■ **YOUR OBJECTIVE**: Check every line of the entries for "marcha", and copy the lines that hold it.

RECORDS TO USE: Begin

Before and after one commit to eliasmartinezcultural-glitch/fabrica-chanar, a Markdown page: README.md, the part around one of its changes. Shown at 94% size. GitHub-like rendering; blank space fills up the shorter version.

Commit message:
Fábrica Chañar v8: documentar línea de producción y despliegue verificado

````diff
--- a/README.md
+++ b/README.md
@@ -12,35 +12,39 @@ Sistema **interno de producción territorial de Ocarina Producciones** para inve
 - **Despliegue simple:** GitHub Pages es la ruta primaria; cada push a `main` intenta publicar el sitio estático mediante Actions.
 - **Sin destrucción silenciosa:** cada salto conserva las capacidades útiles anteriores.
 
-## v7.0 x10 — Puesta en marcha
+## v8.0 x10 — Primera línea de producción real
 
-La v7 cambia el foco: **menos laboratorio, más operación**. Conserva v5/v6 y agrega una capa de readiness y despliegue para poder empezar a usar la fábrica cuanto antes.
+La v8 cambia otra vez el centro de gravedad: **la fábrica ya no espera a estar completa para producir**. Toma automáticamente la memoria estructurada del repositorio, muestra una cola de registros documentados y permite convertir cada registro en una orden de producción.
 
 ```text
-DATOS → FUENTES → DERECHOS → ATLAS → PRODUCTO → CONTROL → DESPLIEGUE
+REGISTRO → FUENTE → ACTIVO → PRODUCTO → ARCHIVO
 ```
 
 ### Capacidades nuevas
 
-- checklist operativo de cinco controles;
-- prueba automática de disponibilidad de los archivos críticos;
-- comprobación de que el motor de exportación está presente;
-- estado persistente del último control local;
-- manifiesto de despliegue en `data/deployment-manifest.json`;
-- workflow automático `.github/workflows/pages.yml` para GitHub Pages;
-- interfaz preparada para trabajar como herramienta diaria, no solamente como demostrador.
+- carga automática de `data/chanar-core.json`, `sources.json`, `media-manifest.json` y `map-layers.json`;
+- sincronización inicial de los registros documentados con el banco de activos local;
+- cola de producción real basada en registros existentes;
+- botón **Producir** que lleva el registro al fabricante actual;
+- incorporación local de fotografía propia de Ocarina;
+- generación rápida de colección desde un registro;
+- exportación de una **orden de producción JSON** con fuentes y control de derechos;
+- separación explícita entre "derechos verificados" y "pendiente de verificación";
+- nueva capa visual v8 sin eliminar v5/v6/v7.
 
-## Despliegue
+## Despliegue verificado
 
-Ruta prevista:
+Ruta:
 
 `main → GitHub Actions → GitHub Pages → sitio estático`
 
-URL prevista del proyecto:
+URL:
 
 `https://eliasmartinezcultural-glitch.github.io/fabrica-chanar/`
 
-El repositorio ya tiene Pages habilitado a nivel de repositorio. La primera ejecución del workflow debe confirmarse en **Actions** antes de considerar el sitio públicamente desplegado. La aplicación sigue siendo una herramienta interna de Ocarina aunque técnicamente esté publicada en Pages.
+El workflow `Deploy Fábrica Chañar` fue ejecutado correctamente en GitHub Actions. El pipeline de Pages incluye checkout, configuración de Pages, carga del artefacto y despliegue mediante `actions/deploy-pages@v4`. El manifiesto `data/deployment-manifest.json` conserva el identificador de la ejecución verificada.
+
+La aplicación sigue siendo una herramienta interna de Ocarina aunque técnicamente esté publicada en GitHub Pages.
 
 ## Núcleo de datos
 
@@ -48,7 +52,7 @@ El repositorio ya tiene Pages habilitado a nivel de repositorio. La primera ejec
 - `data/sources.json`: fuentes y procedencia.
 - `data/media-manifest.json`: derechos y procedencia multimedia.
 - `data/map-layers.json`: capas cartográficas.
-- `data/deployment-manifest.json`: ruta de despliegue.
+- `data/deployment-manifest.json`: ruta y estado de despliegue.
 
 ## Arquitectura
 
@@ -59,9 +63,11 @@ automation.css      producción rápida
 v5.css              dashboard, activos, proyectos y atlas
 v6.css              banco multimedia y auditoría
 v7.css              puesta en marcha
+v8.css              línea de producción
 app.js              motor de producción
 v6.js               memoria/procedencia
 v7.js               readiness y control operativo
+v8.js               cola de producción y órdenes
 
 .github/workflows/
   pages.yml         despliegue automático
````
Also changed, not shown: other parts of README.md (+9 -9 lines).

RECORDS TO USE: End
RECORDS TO USE: Begin

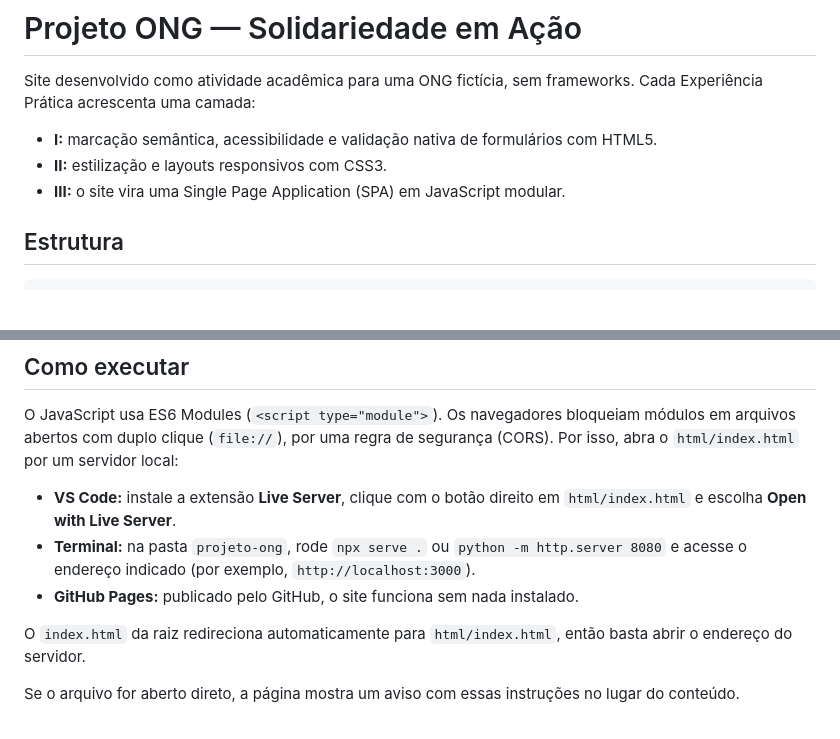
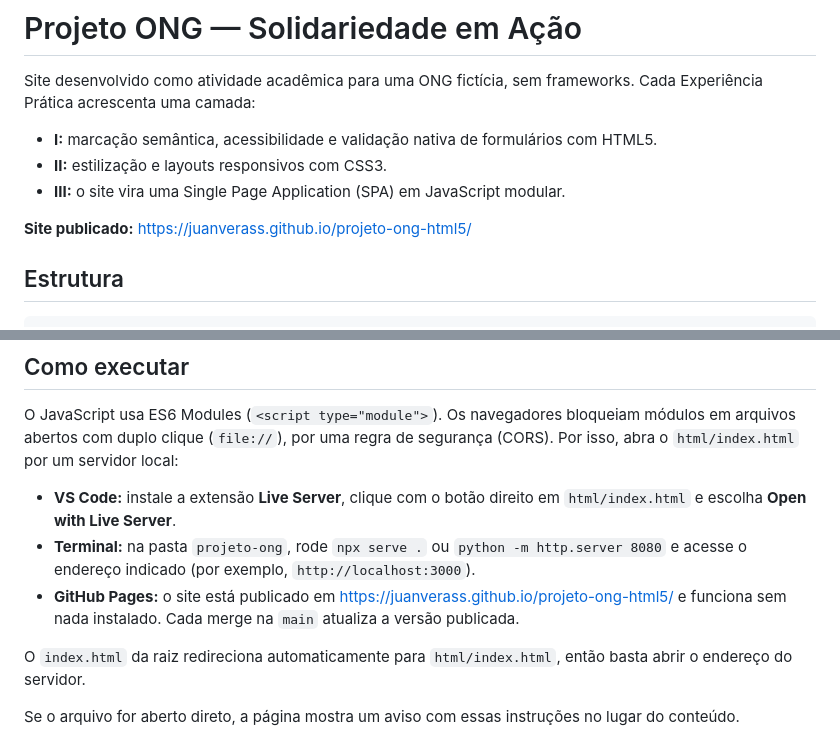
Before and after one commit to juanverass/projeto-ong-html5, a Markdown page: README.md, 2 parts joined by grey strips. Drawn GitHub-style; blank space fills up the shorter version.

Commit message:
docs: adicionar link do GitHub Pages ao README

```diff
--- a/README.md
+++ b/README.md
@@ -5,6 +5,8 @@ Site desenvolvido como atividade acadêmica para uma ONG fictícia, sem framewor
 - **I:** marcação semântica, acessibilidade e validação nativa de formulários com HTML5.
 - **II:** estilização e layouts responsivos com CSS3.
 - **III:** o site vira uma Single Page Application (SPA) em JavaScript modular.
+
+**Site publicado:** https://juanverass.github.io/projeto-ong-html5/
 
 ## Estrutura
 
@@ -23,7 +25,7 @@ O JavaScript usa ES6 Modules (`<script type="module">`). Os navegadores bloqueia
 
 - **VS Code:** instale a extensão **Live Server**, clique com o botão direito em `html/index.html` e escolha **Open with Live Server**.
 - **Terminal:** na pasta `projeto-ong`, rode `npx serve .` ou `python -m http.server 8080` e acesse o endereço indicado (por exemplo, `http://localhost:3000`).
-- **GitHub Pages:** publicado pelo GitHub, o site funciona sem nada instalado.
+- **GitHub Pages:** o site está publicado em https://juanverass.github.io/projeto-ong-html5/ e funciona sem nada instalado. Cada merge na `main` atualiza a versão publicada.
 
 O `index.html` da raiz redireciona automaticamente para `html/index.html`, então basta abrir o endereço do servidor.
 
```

RECORDS TO USE: End
RECORDS TO USE: Begin

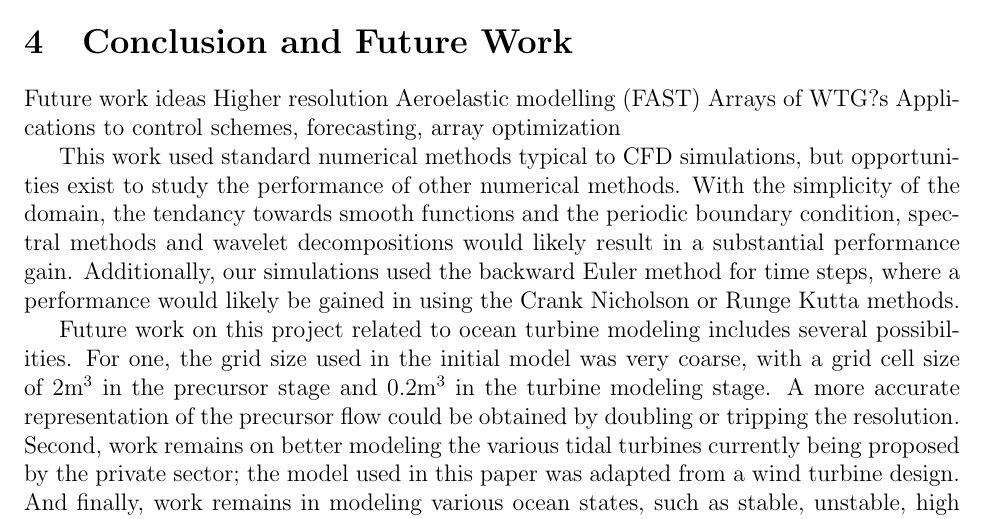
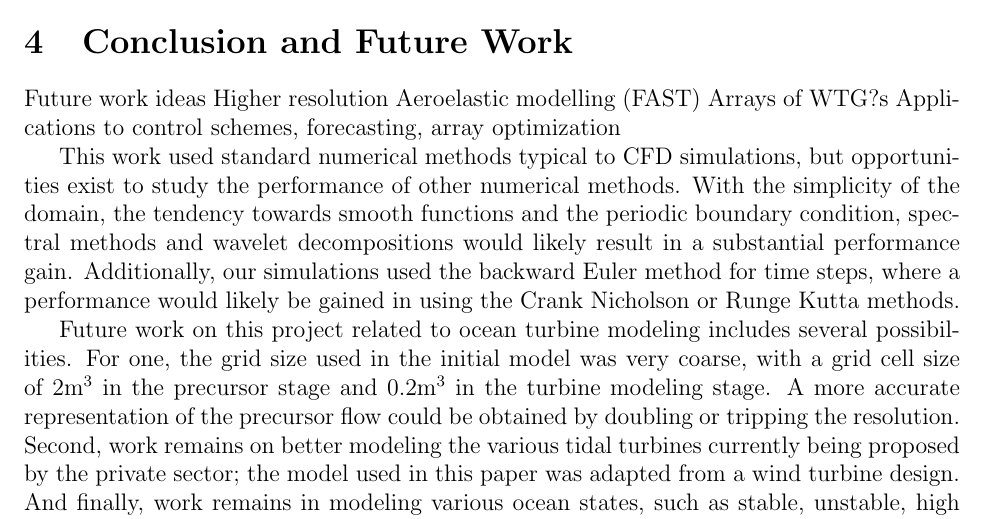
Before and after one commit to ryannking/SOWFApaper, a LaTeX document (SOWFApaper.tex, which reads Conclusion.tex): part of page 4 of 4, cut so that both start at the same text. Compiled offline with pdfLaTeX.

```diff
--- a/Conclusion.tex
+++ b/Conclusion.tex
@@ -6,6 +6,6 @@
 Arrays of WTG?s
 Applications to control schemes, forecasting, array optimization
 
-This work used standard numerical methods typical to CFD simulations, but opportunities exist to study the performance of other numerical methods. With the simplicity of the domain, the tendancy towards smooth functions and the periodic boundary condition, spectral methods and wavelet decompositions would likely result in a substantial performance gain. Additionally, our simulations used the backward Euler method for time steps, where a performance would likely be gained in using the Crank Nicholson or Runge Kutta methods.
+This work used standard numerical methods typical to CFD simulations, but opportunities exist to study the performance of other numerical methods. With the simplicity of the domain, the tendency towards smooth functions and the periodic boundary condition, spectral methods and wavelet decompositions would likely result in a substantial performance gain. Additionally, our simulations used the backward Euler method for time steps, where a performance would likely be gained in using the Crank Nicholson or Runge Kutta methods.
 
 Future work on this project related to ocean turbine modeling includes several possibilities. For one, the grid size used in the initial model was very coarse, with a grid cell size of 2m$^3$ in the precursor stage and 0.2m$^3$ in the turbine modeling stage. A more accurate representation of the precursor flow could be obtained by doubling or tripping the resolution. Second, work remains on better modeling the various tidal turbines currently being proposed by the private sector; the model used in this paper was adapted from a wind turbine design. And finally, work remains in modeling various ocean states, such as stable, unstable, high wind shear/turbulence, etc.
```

RECORDS TO USE: End

■ **FINISHED TASK**:
-## v7.0 x10 — Puesta en marcha
 v7.css              puesta en marcha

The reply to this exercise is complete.